The importance of the British Empire to London’s status was written into the very street names of its expanding suburbs: Rhodesia Road in Lambeth; Abyssinia Close in Wandsworth; Ceylon Road in Kensington. It had more shipyards than anywhere else in the world and half a million worked at the docks or in other import-related occupations. As in 2012, the conspicuous consumption of a wealthy elite generated a cottage economy and still more demand for labour: Harrods Knightsbridge, The Ritz and Selfridges opened in 1905, 1906 and 1907 respectively.
The late 1940s and early 1950s have been described by Roy Porter as “old London’s Indian summer, when the docks still thrived and the trams sailed majestically through pea-soupers”. But at the time of the 1948 Games, London’s pride had been physically and psychologically dented, by extensive damage to its housing stock during the Blitz, and by the rapid demise of Empire. The first meeting of the UN General Assembly, in February 1946, took place in Westminster Central Hall, but the meeting itself resolved to locate the UN’s headquarters in New York.
Though London has remained among the most prosperous places in the country, its status as the ‘clearing-house of the world’, as Joseph Chamberlain put it, survives only in its financial services industry. Its port infrastructure has been literally displaced by towering bank headquarters in the regenerated docklands of the south east. As in the rest of the UK, many of its traditional manufacturing firms, reliant on imperial trade preferences, went into decline after WWII. Demand for labour is no longer insatiable, and for quality of life, London faces competition from commuter towns. As its population has stagnated, other cities, especially in the developing world, have seen the same rate of growth as London did in the 19th century. Between 1950 and 1965, London was the third-largest city in the world; today it is the thirtieth, overtaken not just by Delhi and Mexico City, but by Lagos, Shenzen and Lima.
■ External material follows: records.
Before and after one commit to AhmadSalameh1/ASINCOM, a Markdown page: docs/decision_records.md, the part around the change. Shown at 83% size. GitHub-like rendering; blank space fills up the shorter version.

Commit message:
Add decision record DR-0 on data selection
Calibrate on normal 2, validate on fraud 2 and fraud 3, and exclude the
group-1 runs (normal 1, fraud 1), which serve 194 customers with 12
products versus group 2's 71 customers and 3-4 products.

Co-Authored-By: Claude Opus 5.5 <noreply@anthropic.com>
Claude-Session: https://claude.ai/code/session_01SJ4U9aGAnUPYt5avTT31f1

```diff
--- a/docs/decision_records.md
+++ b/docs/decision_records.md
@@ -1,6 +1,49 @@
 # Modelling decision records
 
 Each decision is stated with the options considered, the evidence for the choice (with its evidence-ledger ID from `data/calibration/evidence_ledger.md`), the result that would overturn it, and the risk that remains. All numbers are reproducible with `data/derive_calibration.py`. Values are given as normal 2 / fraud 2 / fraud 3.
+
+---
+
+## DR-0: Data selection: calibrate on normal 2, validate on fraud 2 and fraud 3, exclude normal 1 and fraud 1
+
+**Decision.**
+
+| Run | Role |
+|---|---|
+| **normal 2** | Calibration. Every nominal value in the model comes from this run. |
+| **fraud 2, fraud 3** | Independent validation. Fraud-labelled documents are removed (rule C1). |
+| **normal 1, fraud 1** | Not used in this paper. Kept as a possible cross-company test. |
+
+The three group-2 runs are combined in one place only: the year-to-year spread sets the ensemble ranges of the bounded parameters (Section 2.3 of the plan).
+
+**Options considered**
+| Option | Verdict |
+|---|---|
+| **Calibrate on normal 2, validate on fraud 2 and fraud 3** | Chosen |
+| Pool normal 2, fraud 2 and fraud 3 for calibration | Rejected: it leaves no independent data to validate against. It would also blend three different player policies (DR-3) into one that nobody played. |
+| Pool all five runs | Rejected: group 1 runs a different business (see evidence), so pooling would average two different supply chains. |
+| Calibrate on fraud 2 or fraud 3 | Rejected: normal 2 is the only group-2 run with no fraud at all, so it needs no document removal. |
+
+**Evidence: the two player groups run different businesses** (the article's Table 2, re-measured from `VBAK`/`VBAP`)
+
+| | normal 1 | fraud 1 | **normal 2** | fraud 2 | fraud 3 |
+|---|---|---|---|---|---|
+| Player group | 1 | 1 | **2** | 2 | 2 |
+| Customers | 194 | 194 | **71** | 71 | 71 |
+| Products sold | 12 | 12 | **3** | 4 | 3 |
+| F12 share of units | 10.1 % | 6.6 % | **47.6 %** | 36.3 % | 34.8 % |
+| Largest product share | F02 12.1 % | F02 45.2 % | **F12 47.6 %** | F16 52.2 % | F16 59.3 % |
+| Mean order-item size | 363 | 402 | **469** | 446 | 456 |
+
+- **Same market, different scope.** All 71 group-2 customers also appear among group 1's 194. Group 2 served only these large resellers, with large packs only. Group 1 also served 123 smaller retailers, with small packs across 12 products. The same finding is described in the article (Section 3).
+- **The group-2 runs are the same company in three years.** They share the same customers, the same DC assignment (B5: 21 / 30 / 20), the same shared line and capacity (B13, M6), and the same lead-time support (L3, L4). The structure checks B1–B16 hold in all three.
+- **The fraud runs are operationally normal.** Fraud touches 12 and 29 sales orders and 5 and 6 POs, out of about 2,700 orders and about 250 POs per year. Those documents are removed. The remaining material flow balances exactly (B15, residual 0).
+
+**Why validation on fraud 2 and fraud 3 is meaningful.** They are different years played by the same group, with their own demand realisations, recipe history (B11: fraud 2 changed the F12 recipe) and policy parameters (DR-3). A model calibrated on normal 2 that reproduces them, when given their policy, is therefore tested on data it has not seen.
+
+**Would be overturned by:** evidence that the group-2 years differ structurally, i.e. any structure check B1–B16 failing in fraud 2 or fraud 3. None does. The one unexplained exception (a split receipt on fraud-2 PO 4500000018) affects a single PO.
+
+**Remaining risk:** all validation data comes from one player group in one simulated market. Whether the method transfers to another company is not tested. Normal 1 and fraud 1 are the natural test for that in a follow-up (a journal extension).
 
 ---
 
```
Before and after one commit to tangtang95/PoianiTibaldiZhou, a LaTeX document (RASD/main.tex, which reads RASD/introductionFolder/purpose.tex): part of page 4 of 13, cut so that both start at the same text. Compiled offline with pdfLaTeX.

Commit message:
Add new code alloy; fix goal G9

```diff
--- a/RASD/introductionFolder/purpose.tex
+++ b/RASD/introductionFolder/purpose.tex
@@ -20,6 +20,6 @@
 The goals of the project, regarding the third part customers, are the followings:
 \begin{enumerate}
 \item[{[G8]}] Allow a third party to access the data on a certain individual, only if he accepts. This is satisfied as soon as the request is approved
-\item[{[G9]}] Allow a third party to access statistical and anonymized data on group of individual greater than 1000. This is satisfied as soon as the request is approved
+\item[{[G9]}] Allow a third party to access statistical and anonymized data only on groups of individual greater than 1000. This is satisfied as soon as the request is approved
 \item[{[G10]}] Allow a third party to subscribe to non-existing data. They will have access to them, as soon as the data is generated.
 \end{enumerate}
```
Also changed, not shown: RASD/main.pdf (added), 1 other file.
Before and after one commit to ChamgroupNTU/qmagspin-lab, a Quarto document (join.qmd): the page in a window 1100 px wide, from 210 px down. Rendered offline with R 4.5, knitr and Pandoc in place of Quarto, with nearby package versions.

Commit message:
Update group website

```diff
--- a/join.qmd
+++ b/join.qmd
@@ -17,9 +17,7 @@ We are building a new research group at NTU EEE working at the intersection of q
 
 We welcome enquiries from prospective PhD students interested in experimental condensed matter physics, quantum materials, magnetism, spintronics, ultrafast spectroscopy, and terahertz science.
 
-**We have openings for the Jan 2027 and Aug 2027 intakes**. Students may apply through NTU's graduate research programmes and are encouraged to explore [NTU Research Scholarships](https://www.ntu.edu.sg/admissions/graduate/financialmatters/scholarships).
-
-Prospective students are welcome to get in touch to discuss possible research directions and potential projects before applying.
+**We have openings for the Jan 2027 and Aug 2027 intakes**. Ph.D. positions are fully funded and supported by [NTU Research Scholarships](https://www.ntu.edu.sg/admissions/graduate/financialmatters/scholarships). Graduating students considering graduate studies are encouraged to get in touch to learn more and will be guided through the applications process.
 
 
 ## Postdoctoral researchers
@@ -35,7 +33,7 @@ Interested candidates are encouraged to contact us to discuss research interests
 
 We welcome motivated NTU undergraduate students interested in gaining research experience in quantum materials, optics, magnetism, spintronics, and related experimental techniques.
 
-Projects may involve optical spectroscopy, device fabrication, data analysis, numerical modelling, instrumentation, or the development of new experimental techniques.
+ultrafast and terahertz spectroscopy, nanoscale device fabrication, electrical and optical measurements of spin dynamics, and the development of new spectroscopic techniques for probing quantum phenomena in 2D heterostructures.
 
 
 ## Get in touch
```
From being the largest city in the world in 1908, London is now the thirtieth-biggest. The chart shows the population of the world’s three largest metropolitan areas currently, compared with London, since 1900.
Yet it is hard to imagine an Olympics being held in Chongqing (China), though it has 10m people to London’s 8m. Size, it seems, is not everything, and London’s successful bid for the Games is a reminder that its history, architecture, culture and diversity still count for something.